German authorities raided the offices of Deutsche Bank in Frankfurt today. Police and federal prosecutors were apparently looking for evidence of money laundering. And we'll discuss this now with NPR's Jim Zarroli, who's following the story from New York. Jim, good morning.


INSKEEP: So OK, evidence of money laundering - that's what they're looking for. What does that mean in this case?

ZARROLI: Well, this was a very large operation. At around 9 a.m., 170 law enforcement officials descended on six Deutsche Bank buildings, including the headquarters in Frankfurt. They took documents and electric files.

What we know is that they are targeting two suspects who are not named. They're ages 50 and 46. And they're looking to see if others - other people at the bank were involved, too. And this bank - the bank says this has to do with the Panama Papers.

INSKEEP: OK. Would you remind us what they are?

ZARROLI: Yeah. The Panama Papers were this huge collection of documents that were taken from a Panamanian law firm called Mossack Fonseca. They were leaked to an international consortium of journalists.

Mossack Fonseca was famous for helping clients set up offshore accounts and shell corporations. Now, these are, you know, legal, but they can often be used to avoid paying taxes or just to escape the eye of regulators. I mean, they're often used by criminals who've tried - trying to hide money that they've gotten illegally. And the law firm would help set up these accounts in tax havens, like the British Virgin Islands, for instance.

And this - when these documents were released, it was just a huge scandal because it turned out that a number of the clients were connected to very powerful people, like Russian President Vladimir Putin or the president of Syria or officials from Argentina or lots of countries. And it really shined a light on how international tax shelters worked. It really was a big scandal.
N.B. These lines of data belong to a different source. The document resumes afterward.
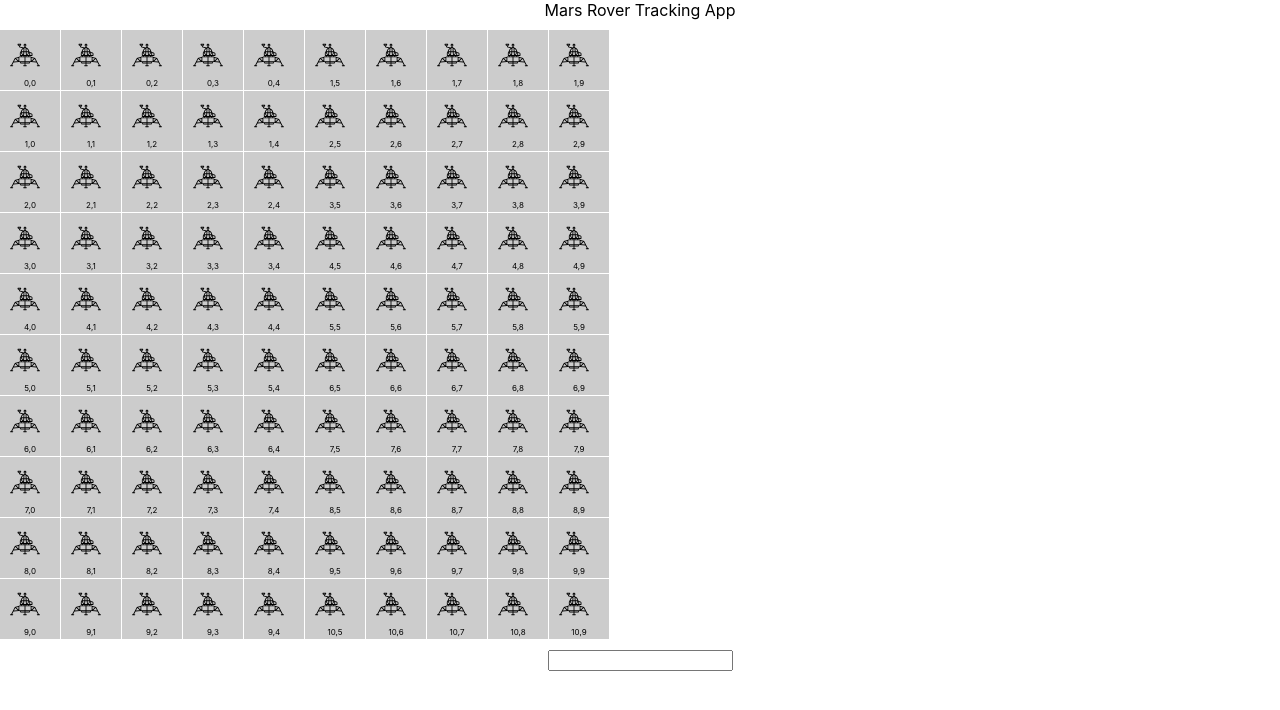
Repository: madhurisandbhor/Rover-Tracking-App
Page: /
These files come from the project's save history. The page is drawn as it stood at one moment and after the next save; the edit follows.
The browser window is 1280 px wide. The pictures show the whole page.
The project was rebuilt for these pictures with package versions that can differ from the ones it lists, and the page was loaded fresh each time.

Above is the page before, as saved 2021-09-06 18:34:59.

After the next save:
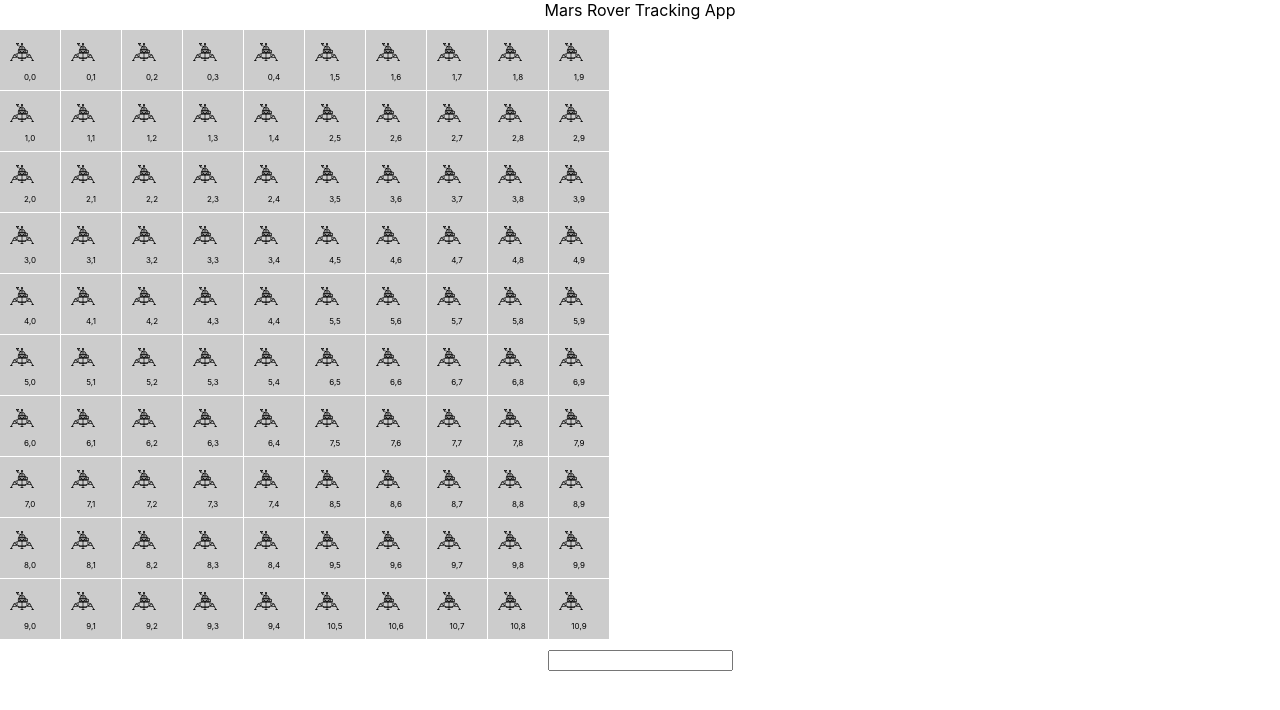
Saved 12 s later.
--- a/src/Grid.jsx
+++ b/src/Grid.jsx
@@ -22,8 +22,8 @@ const itemSpan = {
 }
 
 const roverImg = {
-  width: '30px',
-  height: '30px',
+  width: '24px',
+  height: '24px',
   alignText: 'center',
 }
INSKEEP: OK. So we already have this huge trove of information, and now it appears that investigators are going for more from Deutsche Bank. What is the bank saying about all this?

ZARROLI: It says it's cooperating with authorities, as it is in our interest, as well, to clarify the facts. It says, we have already provided the authorities with all the relevant information regarding the Panama Papers. It also says it will try to provide more information to the press as it becomes available. The raid is expected to last hours and even go into Friday.

INSKEEP: Jim, I feel obliged to note one other thing, and also note it very, very carefully. President Trump's name has been connected in the past with Deutsche Bank. This is a bank that he was involved in lawsuits over. This is a bank that he borrowed money from. President Trump's name has not come up in any way in this particular raid, or in this investigation, has it?

ZARROLI: No, it has not. Not - there's no sense at all that he's connected to this. Deutsche Bank was the only bank that would lend - only major bank that would lend to Donald Trump in the 1990s after he went through a series of bankruptcies. So that's always been sort of interesting to investigators. You know, why was Deutsche Bank willing to do that when others weren't?

And this is a - this whole scandal has really just furthered the hurting the reputation of the bank. And Democrats have promised to look into the money laundering.

INSKEEP: Oh, when they take over the House of Representatives. Jim, thanks so much.

ZARROLI: You're welcome.

INSKEEP: NPR's Jim Zarroli. Transcript provided by NPR, Copyright NPR.

Steve Inskeep is a host of NPR's Morning Edition, as well as NPR's morning news podcast Up First.
Jim Zarroli is an NPR correspondent based in New York. He covers economics and business news.